Belgian police have shot and killed a suspected Tunisian extremist believed to be responsible for the murder of two Swedish soccer fans. The victims were shot after leaving a private party where they had been watching a soccer match. The suspect was found and the weapon used in the shooting was recovered. The motive for the attack is still under investigation.
On Tuesday, police in Belgium shot and killed a suspected Tunisian extremist who was believed to be responsible for the killing of two Swedish soccer fans the day before. The victims had been watching the Belgium-Sweden soccer match at a private party but decided to leave early. The suspect allegedly pursued them along a Brussels street, shooting them and then fleeing the scene.
Authorities launched an extensive manhunt for the suspect and eventually located him in the Schaerbeek neighborhood of Brussels.
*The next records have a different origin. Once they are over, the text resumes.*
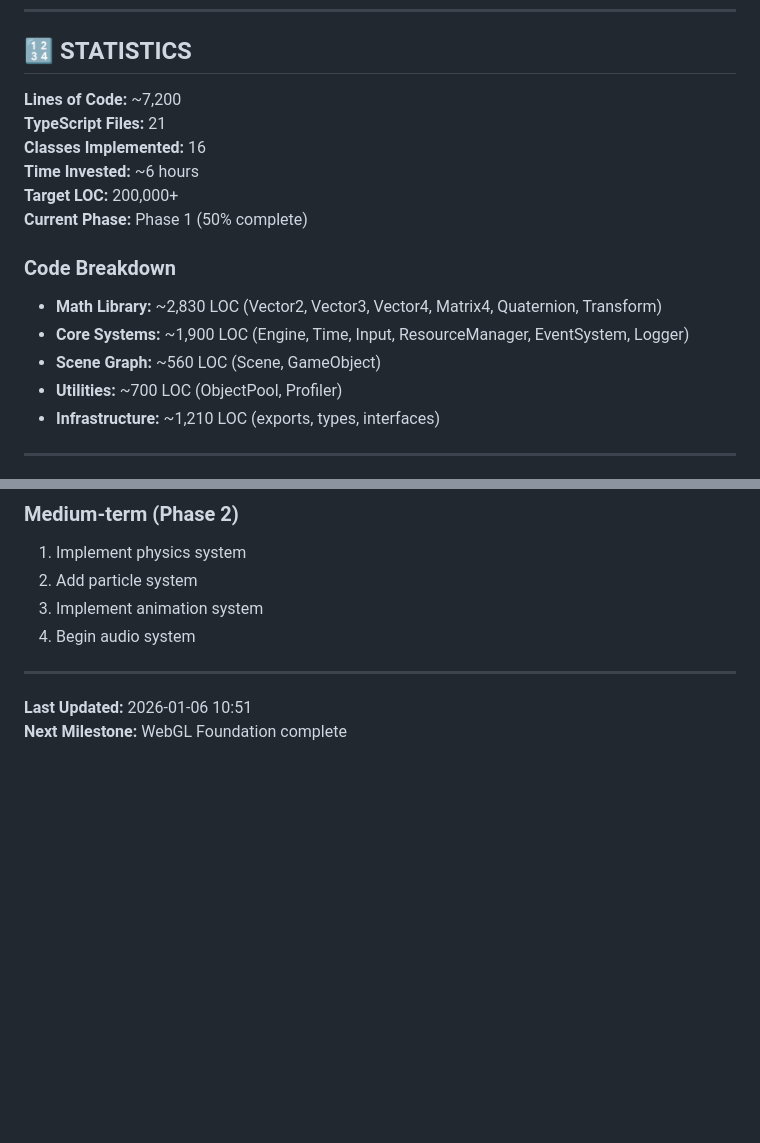
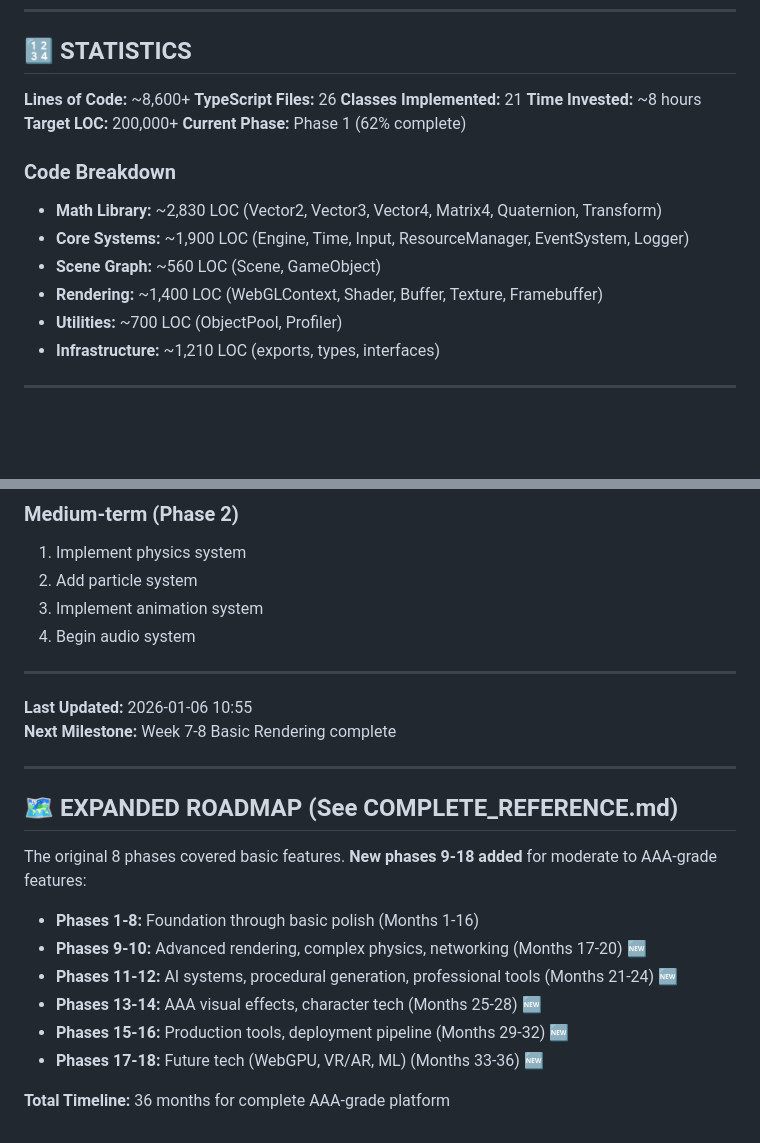
Before and after one commit to MrNova420/WebForge, a Markdown page: PROGRESS.md, 2 parts joined by grey strips. GitHub-like rendering; blank space fills up the shorter version.

```diff
--- a/PROGRESS.md
+++ b/PROGRESS.md
@@ -151,17 +151,18 @@
 
 ## 🔢 STATISTICS
 
-**Lines of Code:** ~7,200
-**TypeScript Files:** 21
-**Classes Implemented:** 16
-**Time Invested:** ~6 hours
+**Lines of Code:** ~8,600+
+**TypeScript Files:** 26
+**Classes Implemented:** 21
+**Time Invested:** ~8 hours
 **Target LOC:** 200,000+
-**Current Phase:** Phase 1 (50% complete)
+**Current Phase:** Phase 1 (62% complete)
 
 ### Code Breakdown
 - **Math Library:** ~2,830 LOC (Vector2, Vector3, Vector4, Matrix4, Quaternion, Transform)
 - **Core Systems:** ~1,900 LOC (Engine, Time, Input, ResourceManager, EventSystem, Logger)
 - **Scene Graph:** ~560 LOC (Scene, GameObject)
+- **Rendering:** ~1,400 LOC (WebGLContext, Shader, Buffer, Texture, Framebuffer)
 - **Utilities:** ~700 LOC (ObjectPool, Profiler)
 - **Infrastructure:** ~1,210 LOC (exports, types, interfaces)
 
@@ -249,5 +250,20 @@
 
 ---
 
-**Last Updated:** 2026-01-06 10:51
-**Next Milestone:** WebGL Foundation complete
+**Last Updated:** 2026-01-06 10:55
+**Next Milestone:** Week 7-8 Basic Rendering complete
+
+---
+
+## 🗺️ EXPANDED ROADMAP (See COMPLETE_REFERENCE.md)
+
+The original 8 phases covered basic features. **New phases 9-18 added** for moderate to AAA-grade features:
+
+- **Phases 1-8:** Foundation through basic polish (Months 1-16)
+- **Phases 9-10:** Advanced rendering, complex physics, networking (Months 17-20) 🆕
+- **Phases 11-12:** AI systems, procedural generation, professional tools (Months 21-24) 🆕
+- **Phases 13-14:** AAA visual effects, character tech (Months 25-28) 🆕
+- **Phases 15-16:** Production tools, deployment pipeline (Months 29-32) 🆕
+- **Phases 17-18:** Future tech (WebGPU, VR/AR, ML) (Months 33-36) 🆕
+
+**Total Timeline:** 36 months for complete AAA-grade platform
```
Also changed, not shown: COMPLETE_REFERENCE.md (+73 -1 lines).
The 45-year-old man was shot by police, and the weapon believed to have been used in the shooting was recovered. However, the federal prosecutor’s office emphasized that while there were strong presumptions, there were no certainties that the deceased suspect was responsible for the initial shooting.
The attack, which Prime Minister Alexander De Croo described as a “brutal terrorist attack,” was carried out by a Tunisian man living illegally in Belgium. The assailant used a military weapon to kill the two Swedes and injure a third victim, who is currently receiving treatment for severe injuries. The suspect had previously been denied asylum in 2019 and was known to police for suspected involvement in human trafficking and as a risk to state security.
During a press conference, Federal Prosecutor Frederic Van Leeuw mentioned that the suspect had posted a video online claiming to have killed three Swedish people. In the video, he allegedly referred to the Quran and expressed his readiness to sacrifice himself.
Belgium remains determined not to be intimidated by such attacks, as stated by Prime Minister De Croo. Security measures were heightened in Brussels, particularly around places associated with the Swedish community. The terror alert for Brussels was raised to level four.
The Belgium-Sweden soccer match, which took place at the King Baudouin Stadium, was suspended at halftime, and fans were held inside the stadium as a precautionary measure while the attacker was at large. The game eventually resumed after two hours.
Authorities have stated that there is no evidence linking the attack to the ongoing conflict between Israel and Hamas. The investigation into the incident is ongoing, and further details may emerge as the case progresses..